Directions:
For the data below, tally how many lines contain "Capabilities" and answer only with that tally.

(Collected data entries)

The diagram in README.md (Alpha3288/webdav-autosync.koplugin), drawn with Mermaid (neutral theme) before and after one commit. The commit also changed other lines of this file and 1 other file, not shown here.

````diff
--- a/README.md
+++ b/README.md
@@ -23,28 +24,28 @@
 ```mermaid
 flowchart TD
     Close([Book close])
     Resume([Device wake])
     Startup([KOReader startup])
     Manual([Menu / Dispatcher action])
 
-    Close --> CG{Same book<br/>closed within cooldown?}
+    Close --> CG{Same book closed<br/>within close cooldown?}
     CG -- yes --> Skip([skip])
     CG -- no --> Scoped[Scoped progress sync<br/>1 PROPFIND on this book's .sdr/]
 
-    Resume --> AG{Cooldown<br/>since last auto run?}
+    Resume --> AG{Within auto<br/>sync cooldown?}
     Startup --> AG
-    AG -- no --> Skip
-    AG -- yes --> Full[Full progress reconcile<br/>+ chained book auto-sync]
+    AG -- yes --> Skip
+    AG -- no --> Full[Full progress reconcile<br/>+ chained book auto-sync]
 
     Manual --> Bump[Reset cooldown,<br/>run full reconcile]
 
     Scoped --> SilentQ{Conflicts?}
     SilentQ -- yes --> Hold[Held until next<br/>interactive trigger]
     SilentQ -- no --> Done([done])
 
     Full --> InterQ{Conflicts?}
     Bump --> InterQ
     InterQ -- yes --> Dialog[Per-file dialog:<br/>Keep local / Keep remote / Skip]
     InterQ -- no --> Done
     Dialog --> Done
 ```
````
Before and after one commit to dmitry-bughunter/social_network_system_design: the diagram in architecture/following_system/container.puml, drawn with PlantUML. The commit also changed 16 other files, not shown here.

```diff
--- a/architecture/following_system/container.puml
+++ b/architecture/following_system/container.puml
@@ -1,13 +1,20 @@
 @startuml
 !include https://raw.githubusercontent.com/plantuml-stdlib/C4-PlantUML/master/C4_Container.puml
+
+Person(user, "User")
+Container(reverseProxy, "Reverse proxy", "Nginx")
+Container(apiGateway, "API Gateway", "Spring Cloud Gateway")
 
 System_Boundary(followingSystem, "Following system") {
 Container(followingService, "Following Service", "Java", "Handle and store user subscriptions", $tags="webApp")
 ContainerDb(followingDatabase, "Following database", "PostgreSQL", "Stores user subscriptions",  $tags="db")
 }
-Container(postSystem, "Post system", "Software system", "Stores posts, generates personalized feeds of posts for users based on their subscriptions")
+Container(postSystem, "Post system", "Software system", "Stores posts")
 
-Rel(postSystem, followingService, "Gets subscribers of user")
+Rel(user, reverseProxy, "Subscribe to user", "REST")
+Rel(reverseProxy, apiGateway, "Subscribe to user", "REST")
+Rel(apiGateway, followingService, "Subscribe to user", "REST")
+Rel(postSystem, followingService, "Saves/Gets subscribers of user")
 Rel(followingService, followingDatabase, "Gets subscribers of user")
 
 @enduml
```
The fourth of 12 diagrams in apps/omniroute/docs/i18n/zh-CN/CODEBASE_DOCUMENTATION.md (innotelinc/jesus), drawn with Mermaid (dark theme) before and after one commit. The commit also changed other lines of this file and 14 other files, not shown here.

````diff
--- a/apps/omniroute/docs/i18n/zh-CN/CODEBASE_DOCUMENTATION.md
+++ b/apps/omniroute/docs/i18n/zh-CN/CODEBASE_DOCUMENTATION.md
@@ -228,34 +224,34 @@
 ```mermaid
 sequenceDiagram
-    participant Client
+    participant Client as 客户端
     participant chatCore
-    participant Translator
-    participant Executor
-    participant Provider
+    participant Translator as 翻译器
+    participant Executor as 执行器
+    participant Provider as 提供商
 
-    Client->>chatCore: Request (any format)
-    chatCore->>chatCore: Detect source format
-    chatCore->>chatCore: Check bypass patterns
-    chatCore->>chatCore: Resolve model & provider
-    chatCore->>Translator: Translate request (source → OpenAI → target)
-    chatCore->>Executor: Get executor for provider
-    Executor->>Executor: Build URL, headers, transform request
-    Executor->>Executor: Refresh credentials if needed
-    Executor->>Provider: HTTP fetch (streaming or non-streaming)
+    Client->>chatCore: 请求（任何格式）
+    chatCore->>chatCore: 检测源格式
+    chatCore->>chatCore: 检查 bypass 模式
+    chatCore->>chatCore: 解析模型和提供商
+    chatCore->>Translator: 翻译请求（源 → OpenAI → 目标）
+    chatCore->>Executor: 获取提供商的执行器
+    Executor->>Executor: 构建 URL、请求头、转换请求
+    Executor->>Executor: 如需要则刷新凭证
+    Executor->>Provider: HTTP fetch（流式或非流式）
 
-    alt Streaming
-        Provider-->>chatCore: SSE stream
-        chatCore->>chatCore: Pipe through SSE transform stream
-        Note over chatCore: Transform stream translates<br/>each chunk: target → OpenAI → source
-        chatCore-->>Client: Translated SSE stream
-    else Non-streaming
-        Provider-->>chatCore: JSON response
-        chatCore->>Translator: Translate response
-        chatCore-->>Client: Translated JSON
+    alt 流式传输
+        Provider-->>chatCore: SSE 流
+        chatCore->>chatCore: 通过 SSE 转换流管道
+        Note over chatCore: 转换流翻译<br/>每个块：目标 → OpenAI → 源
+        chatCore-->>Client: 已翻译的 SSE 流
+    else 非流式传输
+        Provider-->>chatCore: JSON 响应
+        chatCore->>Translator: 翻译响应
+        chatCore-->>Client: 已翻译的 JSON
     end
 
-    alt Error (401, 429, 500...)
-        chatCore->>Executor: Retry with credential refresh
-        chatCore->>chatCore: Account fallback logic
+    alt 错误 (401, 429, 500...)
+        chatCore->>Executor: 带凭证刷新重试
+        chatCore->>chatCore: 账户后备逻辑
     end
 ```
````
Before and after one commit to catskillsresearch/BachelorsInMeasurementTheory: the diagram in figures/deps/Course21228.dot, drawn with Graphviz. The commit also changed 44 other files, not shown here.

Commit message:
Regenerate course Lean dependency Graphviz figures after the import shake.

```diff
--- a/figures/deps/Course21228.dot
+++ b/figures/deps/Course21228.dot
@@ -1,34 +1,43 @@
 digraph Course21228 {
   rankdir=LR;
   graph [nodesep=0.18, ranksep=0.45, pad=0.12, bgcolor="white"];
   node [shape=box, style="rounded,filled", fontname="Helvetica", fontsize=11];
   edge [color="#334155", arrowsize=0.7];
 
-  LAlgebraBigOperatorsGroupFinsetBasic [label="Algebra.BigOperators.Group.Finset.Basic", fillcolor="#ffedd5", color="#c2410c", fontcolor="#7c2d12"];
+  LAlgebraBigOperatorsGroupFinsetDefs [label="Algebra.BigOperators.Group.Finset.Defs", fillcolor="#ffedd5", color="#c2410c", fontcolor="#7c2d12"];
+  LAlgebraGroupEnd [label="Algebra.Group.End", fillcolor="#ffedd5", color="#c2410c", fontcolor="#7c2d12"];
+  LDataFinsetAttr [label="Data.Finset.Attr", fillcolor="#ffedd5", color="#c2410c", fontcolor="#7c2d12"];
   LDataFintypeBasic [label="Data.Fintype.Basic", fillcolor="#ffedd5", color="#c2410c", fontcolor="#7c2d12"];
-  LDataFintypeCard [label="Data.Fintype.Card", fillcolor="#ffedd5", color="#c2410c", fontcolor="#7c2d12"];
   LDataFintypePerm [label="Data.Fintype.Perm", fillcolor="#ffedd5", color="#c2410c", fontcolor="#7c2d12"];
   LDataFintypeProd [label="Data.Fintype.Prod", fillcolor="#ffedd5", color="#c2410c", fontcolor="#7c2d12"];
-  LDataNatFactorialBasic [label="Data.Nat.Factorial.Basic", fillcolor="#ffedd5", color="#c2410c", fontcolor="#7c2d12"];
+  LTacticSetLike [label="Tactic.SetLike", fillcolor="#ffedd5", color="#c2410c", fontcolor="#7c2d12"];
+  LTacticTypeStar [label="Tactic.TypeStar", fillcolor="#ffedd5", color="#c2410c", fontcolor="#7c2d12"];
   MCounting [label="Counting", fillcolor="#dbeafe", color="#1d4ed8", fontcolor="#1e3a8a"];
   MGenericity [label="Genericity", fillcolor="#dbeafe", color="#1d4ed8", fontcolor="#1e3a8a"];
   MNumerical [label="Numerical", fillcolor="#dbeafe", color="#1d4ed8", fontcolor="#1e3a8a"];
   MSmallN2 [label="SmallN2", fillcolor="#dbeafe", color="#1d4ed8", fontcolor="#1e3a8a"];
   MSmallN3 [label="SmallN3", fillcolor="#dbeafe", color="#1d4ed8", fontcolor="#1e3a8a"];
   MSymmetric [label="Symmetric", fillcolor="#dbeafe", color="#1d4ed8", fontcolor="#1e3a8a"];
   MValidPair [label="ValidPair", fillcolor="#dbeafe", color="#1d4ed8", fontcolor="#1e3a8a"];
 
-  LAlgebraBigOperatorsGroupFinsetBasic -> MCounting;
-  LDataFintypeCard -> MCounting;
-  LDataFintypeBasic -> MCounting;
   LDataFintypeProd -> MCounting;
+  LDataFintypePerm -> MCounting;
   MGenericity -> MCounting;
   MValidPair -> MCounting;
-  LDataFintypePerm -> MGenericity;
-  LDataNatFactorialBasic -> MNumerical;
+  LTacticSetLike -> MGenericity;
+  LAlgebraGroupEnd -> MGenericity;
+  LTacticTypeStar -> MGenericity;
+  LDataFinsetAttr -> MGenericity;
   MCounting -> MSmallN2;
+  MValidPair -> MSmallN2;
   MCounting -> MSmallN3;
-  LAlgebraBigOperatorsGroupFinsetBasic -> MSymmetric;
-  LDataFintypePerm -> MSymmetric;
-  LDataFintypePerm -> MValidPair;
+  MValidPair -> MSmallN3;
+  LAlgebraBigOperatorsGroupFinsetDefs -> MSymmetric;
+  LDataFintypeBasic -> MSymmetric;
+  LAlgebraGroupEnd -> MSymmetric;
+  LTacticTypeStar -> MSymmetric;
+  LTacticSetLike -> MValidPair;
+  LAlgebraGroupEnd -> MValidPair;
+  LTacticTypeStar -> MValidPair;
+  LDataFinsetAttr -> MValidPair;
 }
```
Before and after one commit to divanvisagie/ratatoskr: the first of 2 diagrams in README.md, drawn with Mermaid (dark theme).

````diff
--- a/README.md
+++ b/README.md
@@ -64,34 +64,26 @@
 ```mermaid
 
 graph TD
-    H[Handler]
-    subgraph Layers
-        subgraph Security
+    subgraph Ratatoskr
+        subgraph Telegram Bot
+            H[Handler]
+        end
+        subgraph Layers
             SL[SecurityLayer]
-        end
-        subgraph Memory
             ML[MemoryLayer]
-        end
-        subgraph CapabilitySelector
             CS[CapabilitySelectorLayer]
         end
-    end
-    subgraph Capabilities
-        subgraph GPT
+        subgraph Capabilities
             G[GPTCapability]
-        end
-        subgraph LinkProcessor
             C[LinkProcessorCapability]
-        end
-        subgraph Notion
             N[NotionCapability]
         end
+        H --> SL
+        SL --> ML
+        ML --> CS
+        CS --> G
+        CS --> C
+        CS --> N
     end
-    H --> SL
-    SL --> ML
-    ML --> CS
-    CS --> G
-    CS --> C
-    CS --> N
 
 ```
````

Output for this task:
2